Marigny Elementary Principal Leslie Martin said she often gets a strange comment from parents of the students at the Mandeville school.
“I hear my kids are eating vegetables,” they tell her.
The students in pre-kindergarten through first grade have been learning to taste what they grow in the school’s garden.
Marigny Garden began as an Eagle Scout project, Martin said. Then a local Kiwanis Club built tables that are used for an outdoor classroom, and the school received a WOW Legacy Garden Project grant through the Northshore Community Foundation. Dedicated teachers, parents and grandparents have helped along the way.
It takes a village to establish a garden this size, Martin said. But Marigny Gardens has really begun to flourish with the help of St. Tammany Master Gardener program volunteers.
Marigny Garden was recently featured at the Louisiana Farm to School program presented by the State Department of Education, USDA and the LSU AgCenter in Baton Rouge. The project at Marigny Elementary demonstrates what William Afton, county agent for the LSU AgCenter in St. Tammany Parish, calls “best practices in a school gardening initiative.”
“They’re the role model,” Afton said. At the October conference, master gardeners who work with the garden gave a presentation in the success stories section of the program.
There are also master gardeners helping with garden projects at Woodlake Elementary, Pontchartrain Elementary and Lee Road Junior High schools.
Afton, a horticulturist, trains the St. Tammany Master Gardeners.
“My goal is to make sure the garden looks good all year long,” he said. “The master gardeners come once a week and help keep the garden up throughout the summer.”
He is involved in the schools at the planning level and as a resource to the volunteers. Afton said the Marigny Garden’s design creates a good learning environment and has made gardening fun.
“The students feel at home and are comfortably in the garden,” he said.
The layout started with an Eagle Scout’s beds, which are now a sensory garden where students can see, smell and taste a variety of herbs and vegetables. Students can also walk under a loofa gourd trellis; grow flowers in different-sized boots; and attract butterflies to the caterpillar and ladybug planters made from recycled tires. There is also a bathtub and tabletop garden.

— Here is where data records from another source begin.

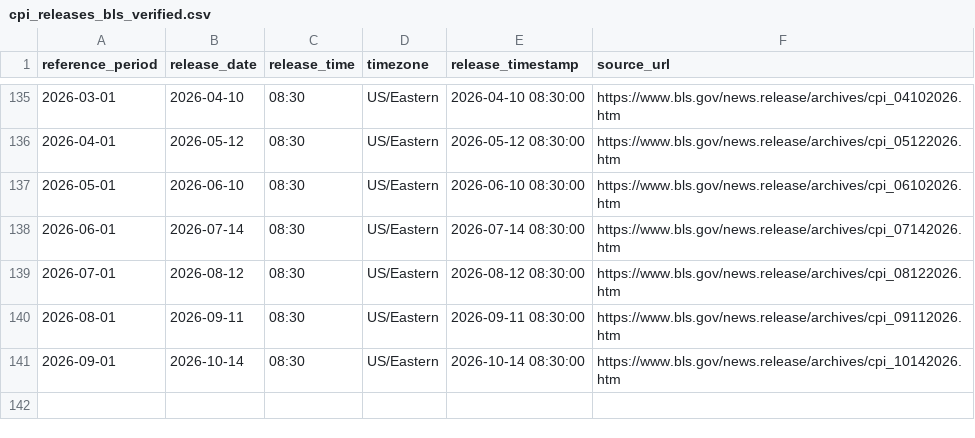
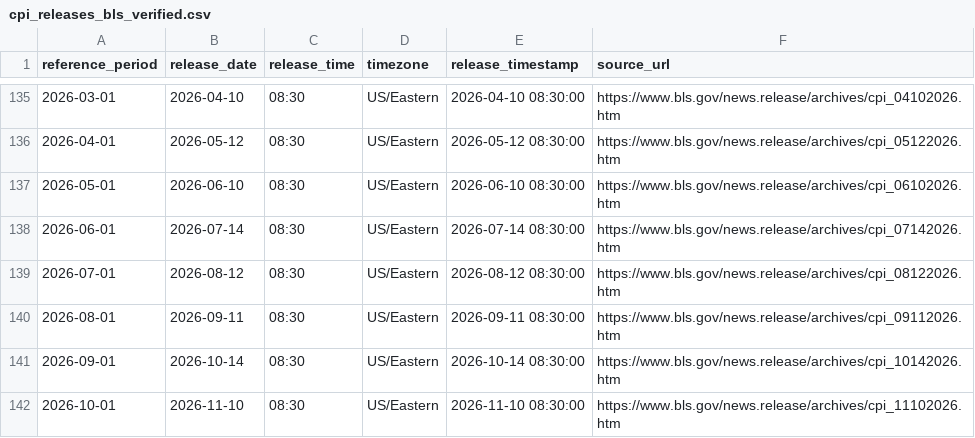
Before and after one commit to monisoft7/AurumAI, a CSV file: data/calendar/cpi_releases_bls_verified.csv, drawn as a sheet; only a part is shown, gaps mark what is left out.

Commit message:
Correct release and evidence provenance and evaluate isolated XAUUSD shadow orders

```diff
--- a/data/calendar/cpi_releases_bls_verified.csv
+++ b/data/calendar/cpi_releases_bls_verified.csv
@@ -141 +141,2 @@ reference_period,release_date,release_time,timezone,release_timestamp,source_url
 2026-09-01,2026-10-14,08:30,US/Eastern,2026-10-14 08:30:00,https://www.bls.gov/news.release/archives/cpi_10142026.htm
+2026-10-01,2026-11-10,08:30,US/Eastern,2026-11-10 08:30:00,https://www.bls.gov/news.release/archives/cpi_11102026.htm
```
Also changed, not shown: 21 other files.
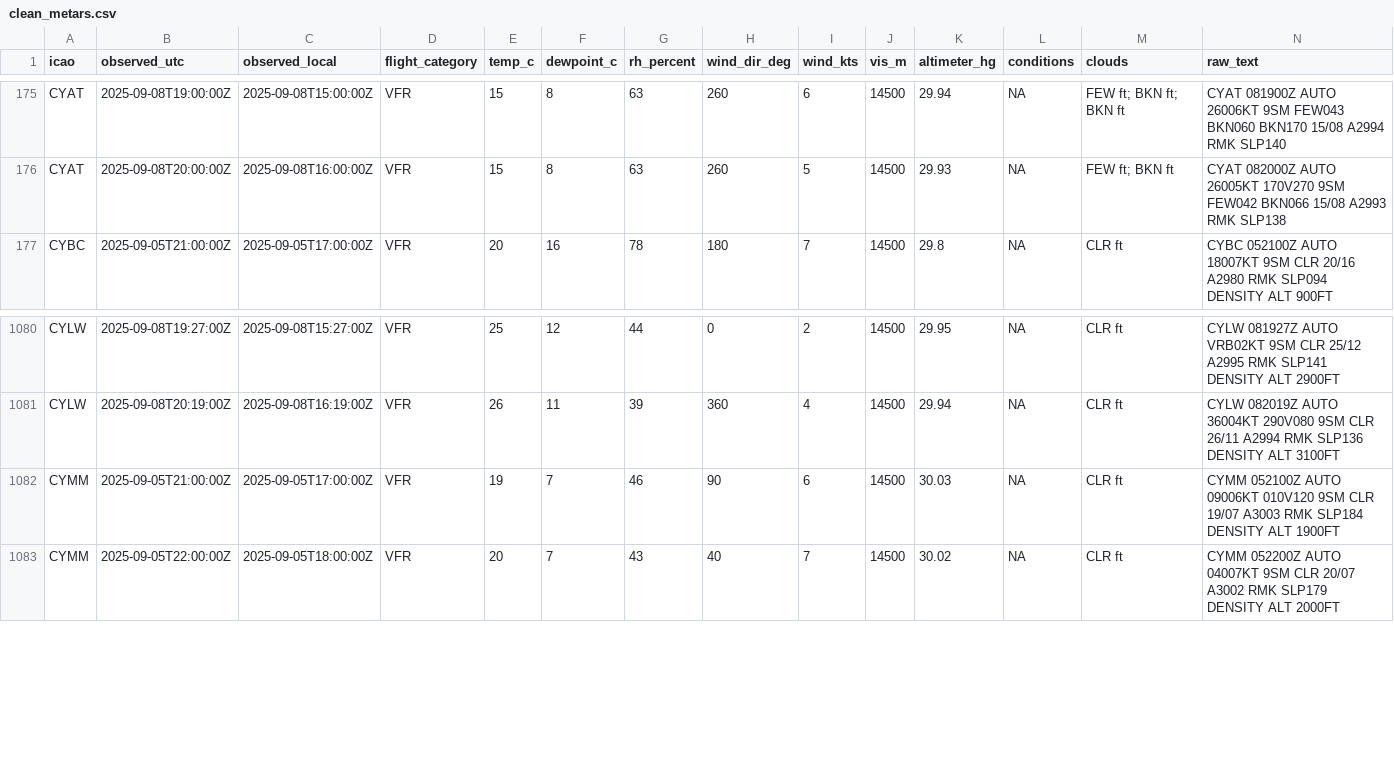
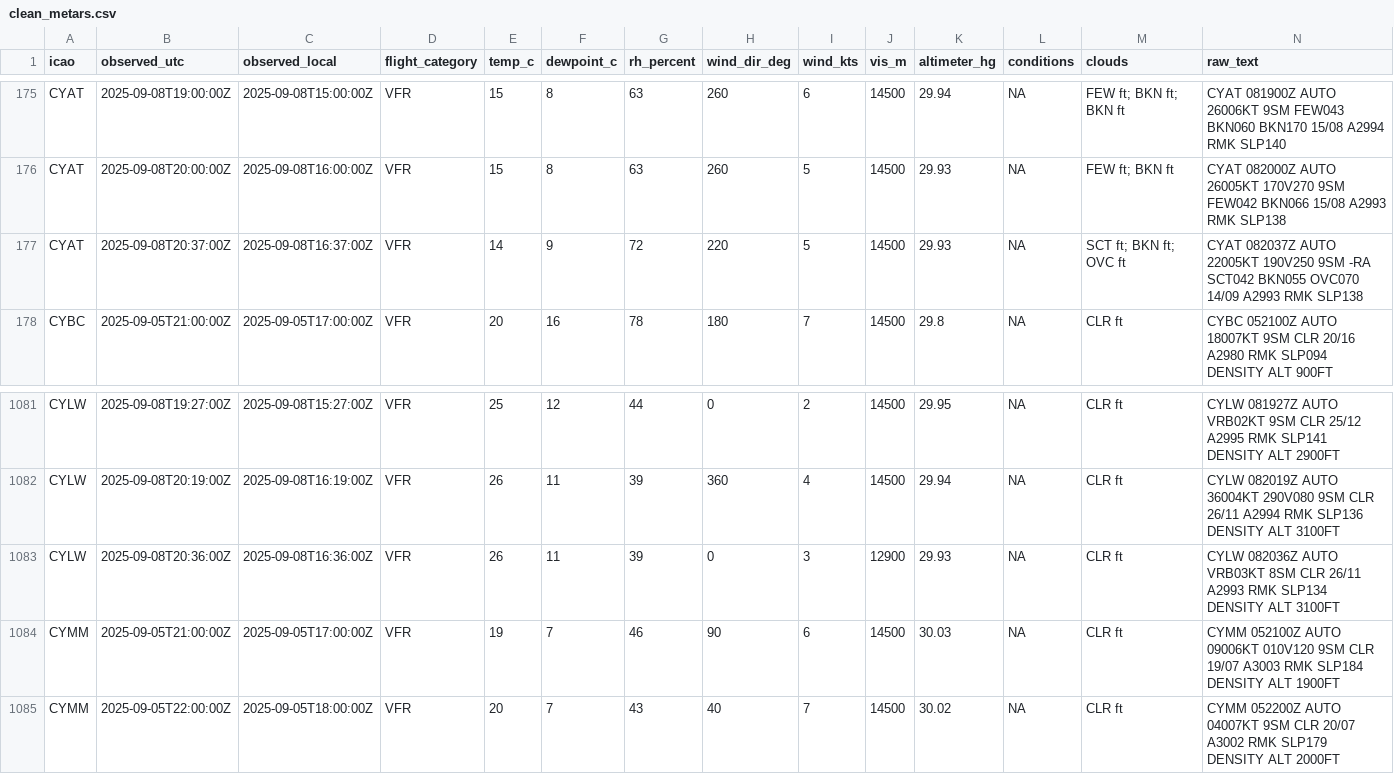
Before and after one commit to NoahCornish/Canada-Flight-Conditions-Research-Project, a CSV file: clean_metars.csv, drawn as a sheet; only a part is shown, gaps mark what is left out; rows hold the shown columns only; the diff names each change by its address in the sheet, - before the commit and + after, or states it on an @@ line.

```diff
--- a/clean_metars.csv
+++ b/clean_metars.csv
+row 177: CYAT | 2025-09-08T20:37:00Z | 2025-09-08T16:37:00Z | VFR | 14 | 9 | 72 | 220 | 5 | 14500 | 29.93 | NA | SCT ft; BKN ft; OVC ft | CYAT 082037Z AUTO 22005KT 190V250 9SM -RA SCT042 BKN055 OVC070 14/09 A2993 RMK SLP138
+row 1083: CYLW | 2025-09-08T20:36:00Z | 2025-09-08T16:36:00Z | VFR | 26 | 11 | 39 | 0 | 3 | 12900 | 29.93 | NA | CLR ft | CYLW 082036Z AUTO VRB03KT 8SM CLR 26/11 A2993 RMK SLP134 DENSITY ALT 3100FT
```
Also changed, not shown: clean_metars_09_2025.csv, 4 other files.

With the maintenance and development of Marigny Gardens in the master gardeners’ hands, the teachers can focus on integrating the garden with the curriculum. Hands-on activities let the students learn how growing food involves math, science, social studies and the language arts.
Sue McGuire is a garden volunteer who has seen it grow since her grandchildren attended the school. She is delighted with the themes designed for the young students throughout the garden. There is a Be Kind Garden of sugar cane for "being sweet"; a Lettuce Garden for "Let Us Be Kind"; a Carrot Garden for "caring"; and a Sugar Snap Pea Garden for "peas," a food pun on “please.”
A centerpiece is the Gumbo Garden, where tomatoes, peppers, okra, parsley and green onions thrive. These ingredients will be harvested and go into a black kettle pot next week for the school’s annual Gumbo Party.
Students in Karen Constanza’s first-grade class were in the garden recently, touring the Sensory Garden and harvesting vegetables to taste. They gathered kale, bok choy, snap beans and red and green lettuce.
“They will try them first, with no dressing,” Constanza said. After taking turns rotating the fresh-washed vegetables in the spinner, students were encouraged to try a bite. They then have the option of trying the vegetables with dressing, to add flavor.
The students were familiar with the beans, not by taste but from math class. They had gone to the garden to measure the two varieties that had been planted: the Asian long bean and the blue lake.
Martin, the principal, said the garden has been incorporated into the school curriculum. She calls the partnership with the Master Gardener program “a critical piece.”
“It’s beautiful when you have a partner ensuring that the kids have a very integrated learning experience,” she said, that's based on the ongoing design and development of the garden.